Exercise: Find every line in the records below that contains the word "children", and copy each such line.

Records for the task:
*** Begin section ***

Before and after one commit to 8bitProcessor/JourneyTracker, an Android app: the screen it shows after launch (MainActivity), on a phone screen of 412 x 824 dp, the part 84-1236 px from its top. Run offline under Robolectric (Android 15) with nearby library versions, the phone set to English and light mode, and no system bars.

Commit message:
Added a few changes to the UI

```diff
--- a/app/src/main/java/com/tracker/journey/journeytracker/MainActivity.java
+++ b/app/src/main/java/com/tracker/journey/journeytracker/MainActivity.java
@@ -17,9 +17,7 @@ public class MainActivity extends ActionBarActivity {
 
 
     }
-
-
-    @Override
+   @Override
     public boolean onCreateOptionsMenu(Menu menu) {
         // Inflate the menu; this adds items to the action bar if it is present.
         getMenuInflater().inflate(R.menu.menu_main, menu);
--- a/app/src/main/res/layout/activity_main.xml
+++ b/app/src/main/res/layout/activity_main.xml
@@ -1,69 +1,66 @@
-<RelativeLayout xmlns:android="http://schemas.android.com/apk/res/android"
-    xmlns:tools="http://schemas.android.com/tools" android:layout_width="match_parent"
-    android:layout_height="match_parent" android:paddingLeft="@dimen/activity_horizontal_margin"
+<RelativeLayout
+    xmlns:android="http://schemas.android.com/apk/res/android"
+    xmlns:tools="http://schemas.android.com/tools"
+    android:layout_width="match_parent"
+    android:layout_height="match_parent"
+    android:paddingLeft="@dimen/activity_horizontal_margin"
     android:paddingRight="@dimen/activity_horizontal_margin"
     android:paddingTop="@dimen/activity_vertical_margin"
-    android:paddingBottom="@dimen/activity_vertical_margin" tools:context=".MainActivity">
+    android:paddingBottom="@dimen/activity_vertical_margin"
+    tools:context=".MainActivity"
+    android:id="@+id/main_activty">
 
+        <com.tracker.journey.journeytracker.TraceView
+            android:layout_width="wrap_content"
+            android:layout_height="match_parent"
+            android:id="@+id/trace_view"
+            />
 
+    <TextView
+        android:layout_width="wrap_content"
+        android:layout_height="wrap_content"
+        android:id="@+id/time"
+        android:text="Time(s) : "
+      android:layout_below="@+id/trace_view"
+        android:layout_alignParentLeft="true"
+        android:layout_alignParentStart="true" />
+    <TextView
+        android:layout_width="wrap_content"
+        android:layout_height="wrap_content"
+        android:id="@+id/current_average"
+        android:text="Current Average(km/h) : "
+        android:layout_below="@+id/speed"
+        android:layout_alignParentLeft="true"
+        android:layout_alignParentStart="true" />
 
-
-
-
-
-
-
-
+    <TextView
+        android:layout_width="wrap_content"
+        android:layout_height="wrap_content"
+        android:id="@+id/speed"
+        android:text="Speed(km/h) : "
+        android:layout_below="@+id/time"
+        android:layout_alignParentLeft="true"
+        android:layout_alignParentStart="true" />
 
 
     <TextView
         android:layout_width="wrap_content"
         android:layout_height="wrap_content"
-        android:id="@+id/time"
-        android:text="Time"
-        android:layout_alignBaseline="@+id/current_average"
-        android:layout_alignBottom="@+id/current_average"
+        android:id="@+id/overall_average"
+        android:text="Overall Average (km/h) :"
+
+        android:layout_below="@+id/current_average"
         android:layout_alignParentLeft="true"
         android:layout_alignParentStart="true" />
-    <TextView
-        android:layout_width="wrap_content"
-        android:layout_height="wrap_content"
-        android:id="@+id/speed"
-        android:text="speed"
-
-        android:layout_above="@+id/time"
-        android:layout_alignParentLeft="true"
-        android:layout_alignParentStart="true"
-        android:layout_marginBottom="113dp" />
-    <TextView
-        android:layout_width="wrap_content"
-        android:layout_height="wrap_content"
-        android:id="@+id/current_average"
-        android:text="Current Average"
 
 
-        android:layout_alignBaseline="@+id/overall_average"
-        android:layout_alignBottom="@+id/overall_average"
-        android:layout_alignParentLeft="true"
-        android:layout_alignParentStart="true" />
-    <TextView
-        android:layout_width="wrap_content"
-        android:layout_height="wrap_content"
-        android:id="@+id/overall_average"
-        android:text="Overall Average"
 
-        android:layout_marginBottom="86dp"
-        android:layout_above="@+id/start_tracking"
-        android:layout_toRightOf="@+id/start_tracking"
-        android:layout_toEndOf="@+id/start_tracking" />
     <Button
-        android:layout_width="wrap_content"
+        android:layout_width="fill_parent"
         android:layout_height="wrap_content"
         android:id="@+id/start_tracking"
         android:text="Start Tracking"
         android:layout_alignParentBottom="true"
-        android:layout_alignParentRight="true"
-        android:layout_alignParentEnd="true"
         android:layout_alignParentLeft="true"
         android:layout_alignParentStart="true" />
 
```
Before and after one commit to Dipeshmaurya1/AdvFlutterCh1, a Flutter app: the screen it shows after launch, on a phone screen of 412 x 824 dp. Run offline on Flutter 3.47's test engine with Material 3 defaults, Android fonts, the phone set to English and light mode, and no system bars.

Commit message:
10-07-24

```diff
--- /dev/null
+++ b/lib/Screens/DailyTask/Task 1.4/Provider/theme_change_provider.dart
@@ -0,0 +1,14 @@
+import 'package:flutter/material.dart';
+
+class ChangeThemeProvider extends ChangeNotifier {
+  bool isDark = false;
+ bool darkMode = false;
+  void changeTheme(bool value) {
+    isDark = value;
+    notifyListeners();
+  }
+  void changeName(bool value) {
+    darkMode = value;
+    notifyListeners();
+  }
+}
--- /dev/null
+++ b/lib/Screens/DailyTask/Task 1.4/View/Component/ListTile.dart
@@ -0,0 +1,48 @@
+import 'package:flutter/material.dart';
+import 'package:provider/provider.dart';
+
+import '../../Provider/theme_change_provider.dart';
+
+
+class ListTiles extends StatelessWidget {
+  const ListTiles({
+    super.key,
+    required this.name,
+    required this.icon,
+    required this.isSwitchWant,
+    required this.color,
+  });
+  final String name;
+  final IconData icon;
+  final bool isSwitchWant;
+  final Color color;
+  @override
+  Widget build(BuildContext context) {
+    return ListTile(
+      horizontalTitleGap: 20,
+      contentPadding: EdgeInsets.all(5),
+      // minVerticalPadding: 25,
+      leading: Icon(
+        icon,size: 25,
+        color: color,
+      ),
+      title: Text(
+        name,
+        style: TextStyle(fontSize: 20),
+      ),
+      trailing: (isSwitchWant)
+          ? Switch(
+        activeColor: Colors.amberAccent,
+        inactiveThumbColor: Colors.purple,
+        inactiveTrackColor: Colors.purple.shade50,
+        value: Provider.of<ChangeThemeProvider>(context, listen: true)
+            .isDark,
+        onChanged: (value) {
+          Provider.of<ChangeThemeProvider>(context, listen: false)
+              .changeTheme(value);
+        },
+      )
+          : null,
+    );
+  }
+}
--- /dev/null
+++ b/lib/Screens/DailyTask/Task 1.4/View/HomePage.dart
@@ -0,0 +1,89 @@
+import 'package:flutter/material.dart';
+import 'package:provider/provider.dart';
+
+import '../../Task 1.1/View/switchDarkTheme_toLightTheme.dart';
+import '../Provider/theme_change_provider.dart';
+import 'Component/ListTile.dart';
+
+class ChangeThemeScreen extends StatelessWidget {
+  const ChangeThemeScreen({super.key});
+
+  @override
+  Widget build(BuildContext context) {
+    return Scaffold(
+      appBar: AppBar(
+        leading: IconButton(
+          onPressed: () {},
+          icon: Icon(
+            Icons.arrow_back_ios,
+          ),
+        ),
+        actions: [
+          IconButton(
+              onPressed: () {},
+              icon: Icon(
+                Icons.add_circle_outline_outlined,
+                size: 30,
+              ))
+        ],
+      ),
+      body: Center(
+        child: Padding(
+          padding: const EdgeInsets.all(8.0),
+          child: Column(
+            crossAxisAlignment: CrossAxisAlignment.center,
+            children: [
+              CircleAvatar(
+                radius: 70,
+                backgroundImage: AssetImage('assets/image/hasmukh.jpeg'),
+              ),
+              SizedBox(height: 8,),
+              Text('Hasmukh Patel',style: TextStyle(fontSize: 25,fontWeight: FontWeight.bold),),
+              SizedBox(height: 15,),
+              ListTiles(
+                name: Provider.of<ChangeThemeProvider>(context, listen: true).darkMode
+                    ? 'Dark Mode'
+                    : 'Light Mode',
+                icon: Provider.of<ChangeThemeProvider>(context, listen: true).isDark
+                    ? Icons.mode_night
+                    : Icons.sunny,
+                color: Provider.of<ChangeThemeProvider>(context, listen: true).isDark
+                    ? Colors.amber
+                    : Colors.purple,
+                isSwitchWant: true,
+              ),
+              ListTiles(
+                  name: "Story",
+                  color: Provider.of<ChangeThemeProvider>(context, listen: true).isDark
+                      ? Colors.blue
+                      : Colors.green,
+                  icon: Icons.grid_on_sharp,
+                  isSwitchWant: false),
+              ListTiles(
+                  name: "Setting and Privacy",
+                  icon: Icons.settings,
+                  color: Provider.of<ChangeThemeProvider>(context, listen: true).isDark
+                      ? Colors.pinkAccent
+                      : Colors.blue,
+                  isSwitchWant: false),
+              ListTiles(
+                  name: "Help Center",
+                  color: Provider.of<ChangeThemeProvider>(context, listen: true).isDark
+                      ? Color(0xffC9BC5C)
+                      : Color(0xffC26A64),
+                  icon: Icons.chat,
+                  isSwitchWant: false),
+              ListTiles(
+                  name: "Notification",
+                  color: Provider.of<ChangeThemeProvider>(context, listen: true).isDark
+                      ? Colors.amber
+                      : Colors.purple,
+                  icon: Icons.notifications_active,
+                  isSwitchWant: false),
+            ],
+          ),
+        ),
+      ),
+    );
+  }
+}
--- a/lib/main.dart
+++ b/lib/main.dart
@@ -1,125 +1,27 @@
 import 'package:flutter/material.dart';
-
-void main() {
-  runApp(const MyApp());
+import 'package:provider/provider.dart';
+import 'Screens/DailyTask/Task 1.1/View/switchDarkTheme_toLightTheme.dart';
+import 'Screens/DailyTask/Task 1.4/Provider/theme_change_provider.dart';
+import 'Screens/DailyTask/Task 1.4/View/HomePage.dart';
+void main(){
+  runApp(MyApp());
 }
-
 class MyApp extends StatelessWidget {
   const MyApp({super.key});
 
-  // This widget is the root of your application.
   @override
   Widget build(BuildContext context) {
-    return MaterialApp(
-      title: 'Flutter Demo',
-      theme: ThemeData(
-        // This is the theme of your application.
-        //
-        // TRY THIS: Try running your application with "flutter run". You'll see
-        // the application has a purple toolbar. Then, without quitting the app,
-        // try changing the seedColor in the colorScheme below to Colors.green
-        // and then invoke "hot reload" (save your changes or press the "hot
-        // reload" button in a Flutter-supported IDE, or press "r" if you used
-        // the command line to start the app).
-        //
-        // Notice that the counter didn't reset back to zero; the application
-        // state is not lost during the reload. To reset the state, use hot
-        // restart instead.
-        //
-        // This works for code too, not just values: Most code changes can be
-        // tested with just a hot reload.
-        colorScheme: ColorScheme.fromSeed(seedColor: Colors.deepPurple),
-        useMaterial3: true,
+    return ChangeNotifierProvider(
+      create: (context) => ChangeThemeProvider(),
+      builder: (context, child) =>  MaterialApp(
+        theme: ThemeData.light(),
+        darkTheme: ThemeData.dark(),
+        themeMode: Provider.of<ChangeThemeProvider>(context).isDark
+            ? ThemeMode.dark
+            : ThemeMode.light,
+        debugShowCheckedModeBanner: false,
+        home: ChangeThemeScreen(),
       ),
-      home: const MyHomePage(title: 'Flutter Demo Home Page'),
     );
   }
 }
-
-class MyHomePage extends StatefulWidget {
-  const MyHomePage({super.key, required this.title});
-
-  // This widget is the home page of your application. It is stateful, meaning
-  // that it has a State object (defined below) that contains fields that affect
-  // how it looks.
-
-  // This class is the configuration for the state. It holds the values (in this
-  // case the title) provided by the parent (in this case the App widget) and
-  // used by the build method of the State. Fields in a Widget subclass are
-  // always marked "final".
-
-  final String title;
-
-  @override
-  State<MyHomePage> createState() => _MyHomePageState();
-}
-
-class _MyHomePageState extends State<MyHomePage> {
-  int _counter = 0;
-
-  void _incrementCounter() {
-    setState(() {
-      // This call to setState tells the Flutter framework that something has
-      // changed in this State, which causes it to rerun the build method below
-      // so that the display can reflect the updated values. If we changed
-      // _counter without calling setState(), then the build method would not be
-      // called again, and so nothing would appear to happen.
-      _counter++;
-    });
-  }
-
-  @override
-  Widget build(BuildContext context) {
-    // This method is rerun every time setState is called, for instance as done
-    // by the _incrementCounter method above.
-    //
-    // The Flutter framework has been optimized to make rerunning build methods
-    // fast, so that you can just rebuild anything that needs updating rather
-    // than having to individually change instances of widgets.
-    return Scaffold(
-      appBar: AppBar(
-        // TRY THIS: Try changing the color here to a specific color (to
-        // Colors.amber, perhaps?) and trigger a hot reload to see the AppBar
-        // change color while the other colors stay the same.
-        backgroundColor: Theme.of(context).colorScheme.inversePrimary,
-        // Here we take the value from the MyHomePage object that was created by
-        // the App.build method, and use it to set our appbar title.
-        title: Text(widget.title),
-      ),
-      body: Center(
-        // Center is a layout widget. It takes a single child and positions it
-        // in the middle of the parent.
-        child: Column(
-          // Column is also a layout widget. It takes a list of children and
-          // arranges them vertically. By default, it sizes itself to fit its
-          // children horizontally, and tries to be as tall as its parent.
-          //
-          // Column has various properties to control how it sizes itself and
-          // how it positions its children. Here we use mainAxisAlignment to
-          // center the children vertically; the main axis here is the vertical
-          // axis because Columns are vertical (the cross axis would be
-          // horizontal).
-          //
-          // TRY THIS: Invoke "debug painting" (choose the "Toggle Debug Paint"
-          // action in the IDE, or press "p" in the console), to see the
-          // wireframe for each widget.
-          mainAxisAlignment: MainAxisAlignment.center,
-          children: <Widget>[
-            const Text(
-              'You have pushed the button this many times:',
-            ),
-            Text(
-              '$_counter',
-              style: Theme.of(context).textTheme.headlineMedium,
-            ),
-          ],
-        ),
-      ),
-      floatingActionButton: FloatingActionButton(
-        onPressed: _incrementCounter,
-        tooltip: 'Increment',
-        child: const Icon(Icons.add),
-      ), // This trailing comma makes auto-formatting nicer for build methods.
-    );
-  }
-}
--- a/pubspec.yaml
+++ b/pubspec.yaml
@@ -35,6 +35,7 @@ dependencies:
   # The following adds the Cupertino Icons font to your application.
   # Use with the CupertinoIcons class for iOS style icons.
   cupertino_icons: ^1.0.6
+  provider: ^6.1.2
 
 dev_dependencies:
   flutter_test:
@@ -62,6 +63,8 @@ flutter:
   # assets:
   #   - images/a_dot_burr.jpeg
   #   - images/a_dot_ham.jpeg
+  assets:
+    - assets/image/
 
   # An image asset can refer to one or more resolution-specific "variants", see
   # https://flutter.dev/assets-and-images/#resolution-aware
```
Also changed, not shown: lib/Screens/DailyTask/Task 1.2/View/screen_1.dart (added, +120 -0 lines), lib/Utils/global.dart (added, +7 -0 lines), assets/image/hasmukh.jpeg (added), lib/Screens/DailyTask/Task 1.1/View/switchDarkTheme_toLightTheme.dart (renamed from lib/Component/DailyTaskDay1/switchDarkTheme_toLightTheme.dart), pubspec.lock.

*** End section ***

Reply:
+            children: [
-          // Column is also a layout widget. It takes a list of children and
-          // children horizontally, and tries to be as tall as its parent.
-          // how it positions its children. Here we use mainAxisAlignment to
-          // center the children vertically; the main axis here is the vertical
-          children: <Widget>[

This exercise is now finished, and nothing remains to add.